Langlois: Can’t do that, Samuel. If Monroe signs the qualifying offer, he must play with the Pistons for one season and then he will become an unrestricted free agent. That’s the way the collective bargaining agreement calls it.

Jeffery (Royal Oak, Mich.): How about this trade scenario: A three-team trade between the Pistons, Cavs and Timberwolves where the Cavs get Kevin Love, the Pistons get Andrew Wiggins and the Wolves get Greg Monroe. It seems like a win for all three teams.

Langlois: There have been a number of reports that indicate the Cavs and Timberwolves have all but agreed on the conditions of the trade that will essentially send Love to Cleveland, perhaps with another piece, in exchange for the last two No. 1 picks – Wiggins and Anthony Bennett – plus a 2015 No. 1 pick. Timberwolves owner Glenn Taylor is also said to be enamored with Wiggins. I can understand that. When you’re losing Love, the face of the franchise, you really need to be able to sell sizzle. And Wiggins, for whatever he might become, certainly comes with sizzle. He’s been talked about as a potential superstar. Taylor, Flip Saunders and the organization can save some face here by emphasizing the extremely high ceiling many believe Wiggins to have. I’ve addressed a number of proposals centered around Monroe and Love over the past few months and repeatedly come to this: I’m not sure how Saunders would view the compatibility of Monroe and Nikola Pekovic. We know the Timberwolves have wanted to get more athletic on the wings. Wiggins certainly helps them achieve that. I think the T-wolves are pretty set on Wiggins as the centerpiece not that they are resigned to losing Love.

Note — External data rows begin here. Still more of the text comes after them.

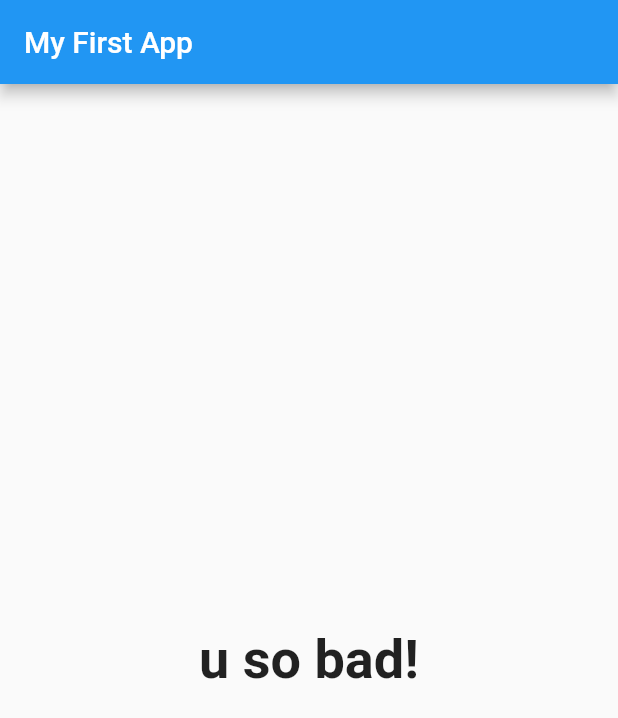
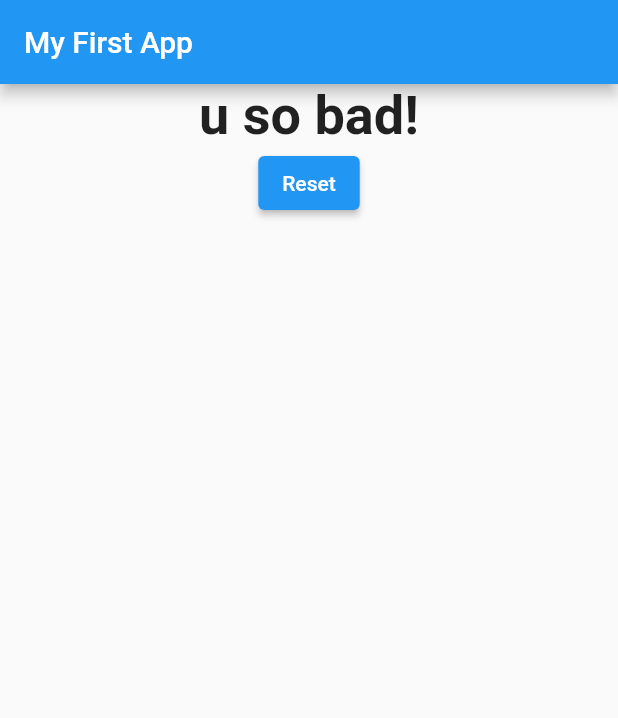
Before and after one commit to Alldden/quiz_app, a Flutter app: the screen it shows after launch, after a tap on "Black", after a tap on "Giraffe", after a tap on "Adam", on a phone screen of 412 x 824 dp. Shown: the top 718 px of the screen. Run offline on Flutter 3.47's test engine with Material 2 defaults, Android fonts, the phone set to English and light mode, and no system bars.

Commit message:
Resetting the Quiz

```diff
--- a/lib/main.dart
+++ b/lib/main.dart
@@ -1,7 +1,7 @@
 import 'package:flutter/material.dart';
-import 'package:flutter_complete_guide/resul.dart';
+import 'package:flutter_complete_guide/result.dart';
 import 'quiz.dart';
-import 'resul.dart';
+import 'result.dart';
 
 void main() => runApp(MyApp());
 
@@ -15,6 +15,13 @@ class MyApp extends StatefulWidget {
 class _MyAppState extends State<MyApp> {
   var _questionIndex = 0;
   var _totalScore = 0;
+
+  void _resetQuiz() {
+    setState(() {
+      _questionIndex = 0;
+      _totalScore = 0;
+    });
+  }
 
   void _answerQuestion(int score) {
     _totalScore += score;
@@ -64,7 +71,7 @@ class _MyAppState extends State<MyApp> {
                 questionIndex: _questionIndex,
                 questions: _questions,
               )
-            : Result(_totalScore),
+            : Result(_totalScore, _resetQuiz),
       ),
     );
   }
--- a/lib/resul.dart
+++ b/lib/result.dart
@@ -2,8 +2,8 @@ import 'package:flutter/material.dart';
 
 class Result extends StatelessWidget {
   final int resultScore;
-
-  Result(this.resultScore);
+  final Function resetHandler;
+  Result(this.resultScore, this.resetHandler);
 
   String get resultPhrase {
     var resultText = "You did it!";
@@ -22,11 +22,18 @@ class Result extends StatelessWidget {
   @override
   Widget build(BuildContext context) {
     return Container(
-      child: Center(
-          child: Text(
-        resultPhrase,
-        style: TextStyle(fontSize: 36, fontWeight: FontWeight.bold),
-      )),
+      child: Column(
+        children: [
+          Center(
+            child: Text(
+              resultPhrase,
+              style: TextStyle(fontSize: 36, fontWeight: FontWeight.bold),
+              textAlign: TextAlign.center,
+            ),
+          ),
+          ElevatedButton(onPressed: resetHandler, child: Text('Reset'))
+        ],
+      ),
     );
   }
 }
```
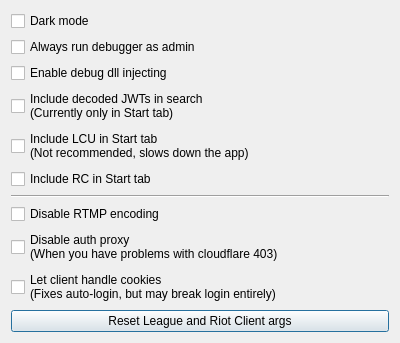
KebsCS/LeagueClientDebugger, file LeagueClientDebugger/DebuggerOptions.ui: the form before one commit.
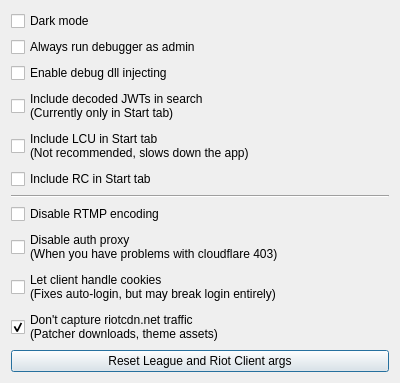
The form after the commit.

Commit message: Add riotcdn to captured requests, bugfixes

```diff
--- a/LeagueClientDebugger/DebuggerOptions.ui
+++ b/LeagueClientDebugger/DebuggerOptions.ui
@@ -96,6 +96,20 @@
        </property>
       </widget>
      </item>
+     <item>
+      <widget class="QCheckBox" name="optionsSkipRiotCdn">
+       <property name="toolTip">
+        <string>&lt;html&gt;&lt;head/&gt;&lt;body&gt;&lt;p&gt;riotcdn.net hosts (patcher bundles, manifests, theme assets) are left untouched in the client config, so the client talks to them directly. Takes effect on the next client launch.&lt;/p&gt;&lt;/body&gt;&lt;/html&gt;</string>
+       </property>
+       <property name="text">
+        <string>Don't capture riotcdn.net traffic
+(Patcher downloads, theme assets)</string>
+       </property>
+       <property name="checked">
+        <bool>true</bool>
+       </property>
+      </widget>
+     </item>
      <item>
       <spacer name="spacer">
        <property name="orientation">
```
The commit also changes 8 other files.
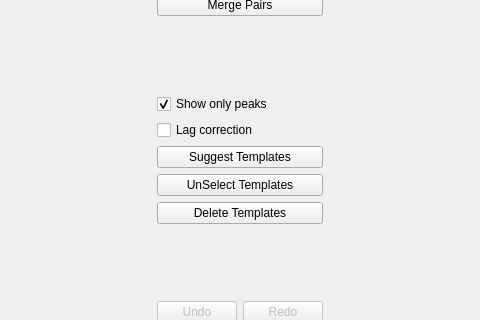
First picture: the form in circus/qt_GUI/qt_merge.ui, repository spyking-circus/spyking-circus, before the edit; both pictures show x 361 to 841 and y 150 to 470 of the 978 by 625 pixel window.
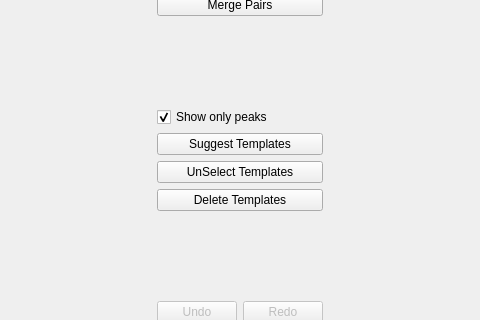
Second picture: the form after the edit. Icons and pictures are not drawn. Custom widgets are drawn as their Qt base class.

Commit message: Need proper testing

Patch:
```diff
--- a/circus/qt_GUI/qt_merge.ui
+++ b/circus/qt_GUI/qt_merge.ui
@@ -254,13 +254,6 @@
          </property>
         </widget>
        </item>
-       <item>
-        <widget class="QCheckBox" name="checkBox">
-         <property name="text">
-          <string>Lag correction</string>
-         </property>
-        </widget>
-       </item>
        <item>
         <widget class="QPushButton" name="btn_suggest_templates">
          <property name="text">
```
The commit also changes 2 other files.
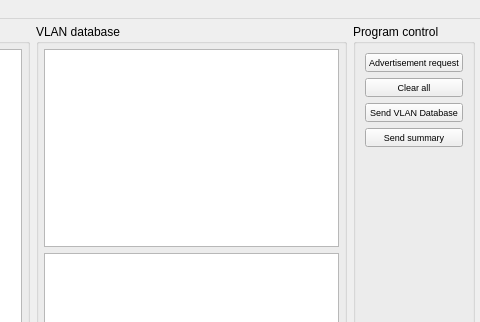
Above: src/gui/mainwindow.ui from MartinUbl/kiv-psi-vtpgui before the change; both pictures show x 598 to 1078 and y 0 to 322 of the 1078 by 685 pixel window. Below: the same form after it.
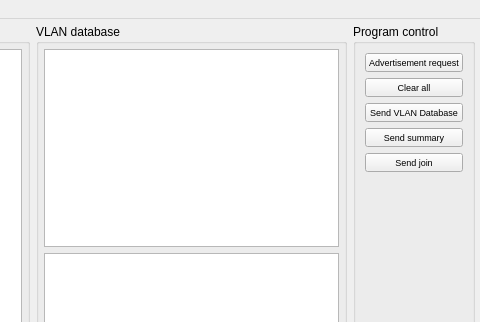
That is the form after the change.

Commit message: Implemented JOIN message (pruning-related)

```diff
--- a/src/gui/mainwindow.ui
+++ b/src/gui/mainwindow.ui
@@ -359,6 +359,18 @@
            </property>
           </widget>
          </item>
+         <item>
+          <widget class="QPushButton" name="joinSendButton">
+           <property name="font">
+            <font>
+             <pointsize>7</pointsize>
+            </font>
+           </property>
+           <property name="text">
+            <string>Send join</string>
+           </property>
+          </widget>
+         </item>
          <item>
           <spacer name="verticalSpacer">
            <property name="orientation">
```
The commit also changes 6 other files.
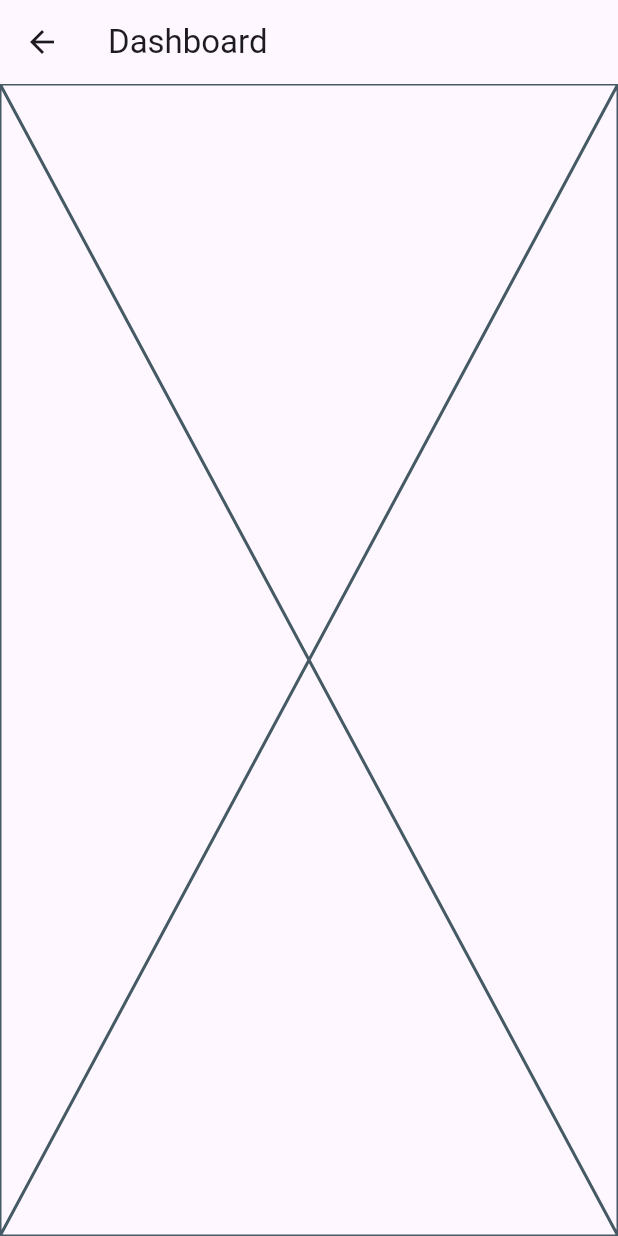
After one commit to ahmed0128382/fruithub_dashboard, a Flutter app: the DashboardView screen opened by its route, on a phone screen of 412 x 824 dp. The commit adds this screen. Run offline on Flutter 3.47's test engine with Material 3 defaults, Android fonts, the phone set to English and light mode, and no system bars; our stand-ins replace firebase_core; accounts and stored records are empty.

Commit message:
add dashboard view and update routing

```diff
--- a/lib/core/helper/on_generate_route.dart
+++ b/lib/core/helper/on_generate_route.dart
@@ -1,8 +1,11 @@
+import 'package:flutter/material.dart';
+import 'package:fruithub_dashboard/features/dashboard/presentation/views/dashboard_view.dart';
+
 Route<dynamic> onGenerateRoute(RouteSettings settings) {
   switch (settings.name) {
-    case '/':
-      return MaterialPageRoute(builder: (context) => const HomeView());
+    case DashboardView.routeName:
+      return MaterialPageRoute(builder: (context) => const DashboardView());
     default:
-      return MaterialPageRoute(builder: (context) => const OnBoardingView());
+      return MaterialPageRoute(builder: (context) => const DashboardView());
   }
 }
--- /dev/null
+++ b/lib/features/dashboard/presentation/views/dashboard_view.dart
@@ -0,0 +1,16 @@
+import 'package:flutter/material.dart';
+import 'package:fruithub_dashboard/features/dashboard/presentation/views/widgets/dashboard_view_body.dart';
+
+class DashboardView extends StatelessWidget {
+  const DashboardView({super.key});
+  static const String routeName = 'dashboard';
+  @override
+  Widget build(BuildContext context) {
+    return Scaffold(
+      appBar: AppBar(
+        title: const Text('Dashboard'),
+      ),
+      body: const DashboardViewBody(),
+    );
+  }
+}
--- /dev/null
+++ b/lib/features/dashboard/presentation/views/widgets/dashboard_view_body.dart
@@ -0,0 +1,10 @@
+import 'package:flutter/material.dart';
+
+class DashboardViewBody extends StatelessWidget {
+  const DashboardViewBody({super.key});
+
+  @override
+  Widget build(BuildContext context) {
+    return const Placeholder();
+  }
+}
--- a/lib/main.dart
+++ b/lib/main.dart
@@ -1,4 +1,5 @@
 import 'package:flutter/material.dart';
+import 'package:fruithub_dashboard/core/helper/on_generate_route.dart';
 
 void main() {
   runApp(const FruitHubDashboard());
@@ -10,6 +11,7 @@ class FruitHubDashboard extends StatelessWidget {
   @override
   Widget build(BuildContext context) {
     return const MaterialApp(
+      onGenerateRoute: onGenerateRoute,
       home: Scaffold(
         body: Center(
           child: Text('Hello World!'),
```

Darrin (Mio, Mich.): I’m seeing it reported that Greg Monroe isn’t eager to return to the Pistons. Shouldn’t the Pistons let him go?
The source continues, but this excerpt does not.